*** Opening of INPUT RECORDS ***

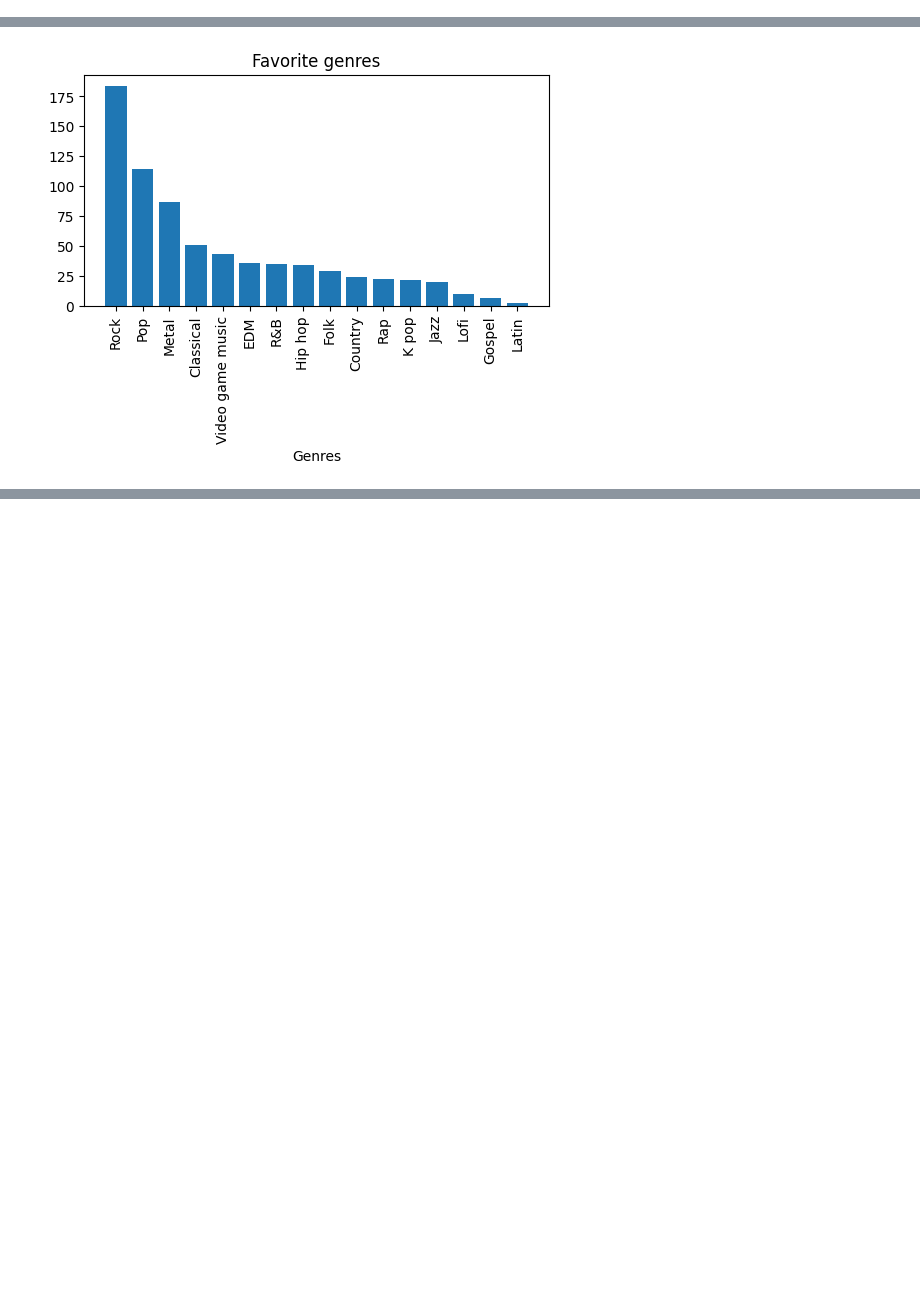
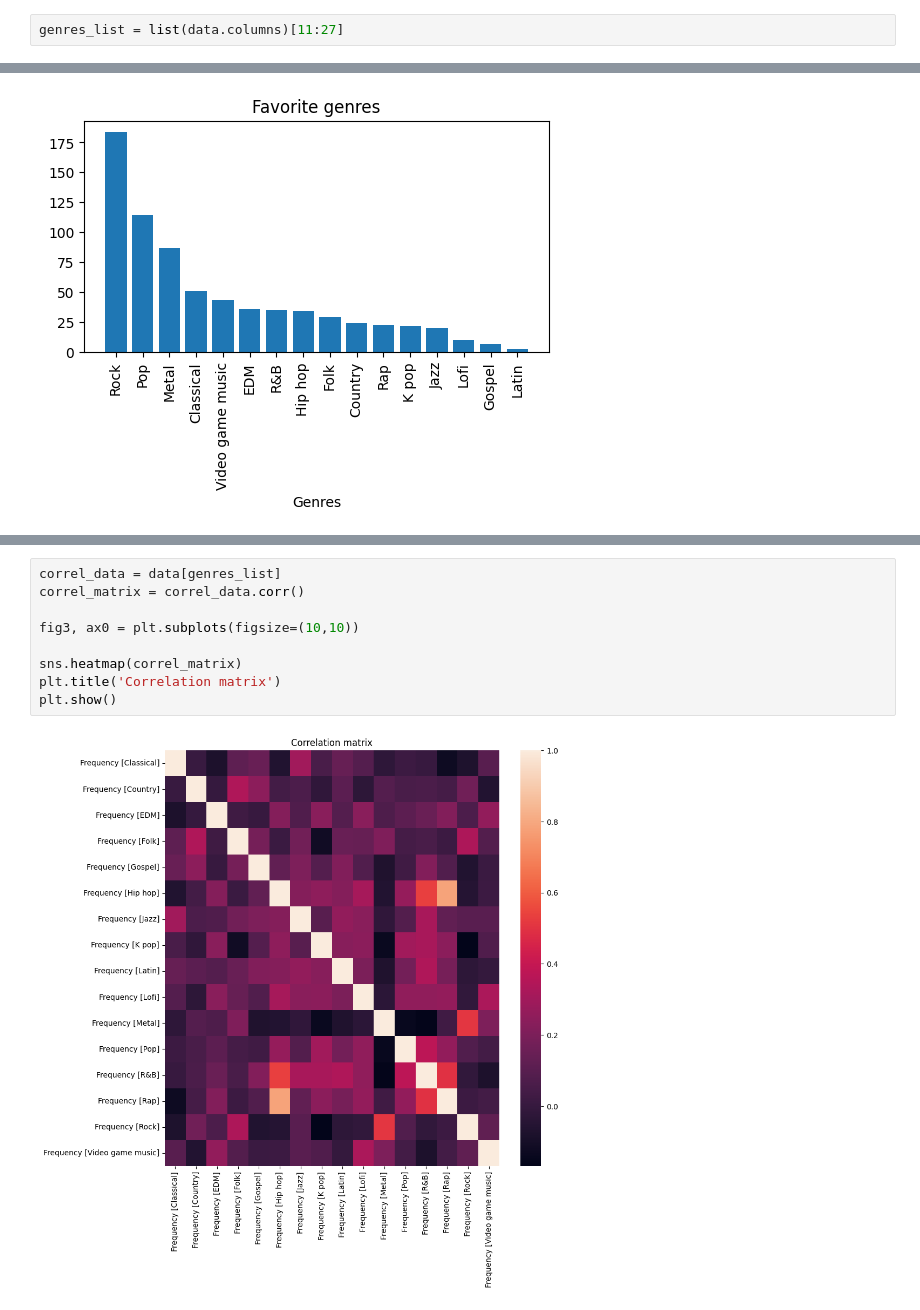
Before and after one commit to mlcuadra1/Mental-Health-x-Music-EDA, a Jupyter notebook: notebooks/Script 2 - EDA.ipynb, the cells around one changed output, grey strips where cells are left out. Drawn from its saved outputs; the diff is of its cells as text; blank space fills up the shorter version.

```diff
--- a/notebooks/Script 2 - EDA.ipynb
+++ b/notebooks/Script 2 - EDA.ipynb
@@ -54,6 +54,8 @@ Data columns (total 32 columns):
  31  Music effects                 718 non-null    object
 dtypes: float64(7), object(25)
 memory usage: 179.6+ KB
+# %%
+genres_list = list(data.columns)[11:27]
 # %%
 # Predefine figsize
 figsize1_1 = (6, 3)
@@ -110,0 +134,11 @@ Text(0.5, 1.0, 'Favorite genres')
+# %%
+correl_data = data[genres_list]
+correl_matrix = correl_data.corr()
+
+fig3, ax0 = plt.subplots(figsize=(10,10))
+
+sns.heatmap(correl_matrix)
+plt.title('Correlation matrix')
+plt.show()
+# %% [output]
+[figure, added]
```
Also changed, not shown: parts of 1 cell of this notebook, 2 other files.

*** Close of INPUT RECORDS ***

ABOUT THIS TASK: Every line above should be printed again word for word, without its pictures.

TASK RESPONSE:
Before and after one commit to mlcuadra1/Mental-Health-x-Music-EDA, a Jupyter notebook: notebooks/Script 2 - EDA.ipynb, the cells around one changed output, grey strips where cells are left out. Drawn from its saved outputs; the diff is of its cells as text; blank space fills up the shorter version.

```diff
--- a/notebooks/Script 2 - EDA.ipynb
+++ b/notebooks/Script 2 - EDA.ipynb
@@ -54,6 +54,8 @@ Data columns (total 32 columns):
  31  Music effects                 718 non-null    object
 dtypes: float64(7), object(25)
 memory usage: 179.6+ KB
+# %%
+genres_list = list(data.columns)[11:27]
 # %%
 # Predefine figsize
 figsize1_1 = (6, 3)
@@ -110,0 +134,11 @@ Text(0.5, 1.0, 'Favorite genres')
+# %%
+correl_data = data[genres_list]
+correl_matrix = correl_data.corr()
+
+fig3, ax0 = plt.subplots(figsize=(10,10))
+
+sns.heatmap(correl_matrix)
+plt.title('Correlation matrix')
+plt.show()
+# %% [output]
+[figure, added]
```
Also changed, not shown: parts of 1 cell of this notebook, 2 other files.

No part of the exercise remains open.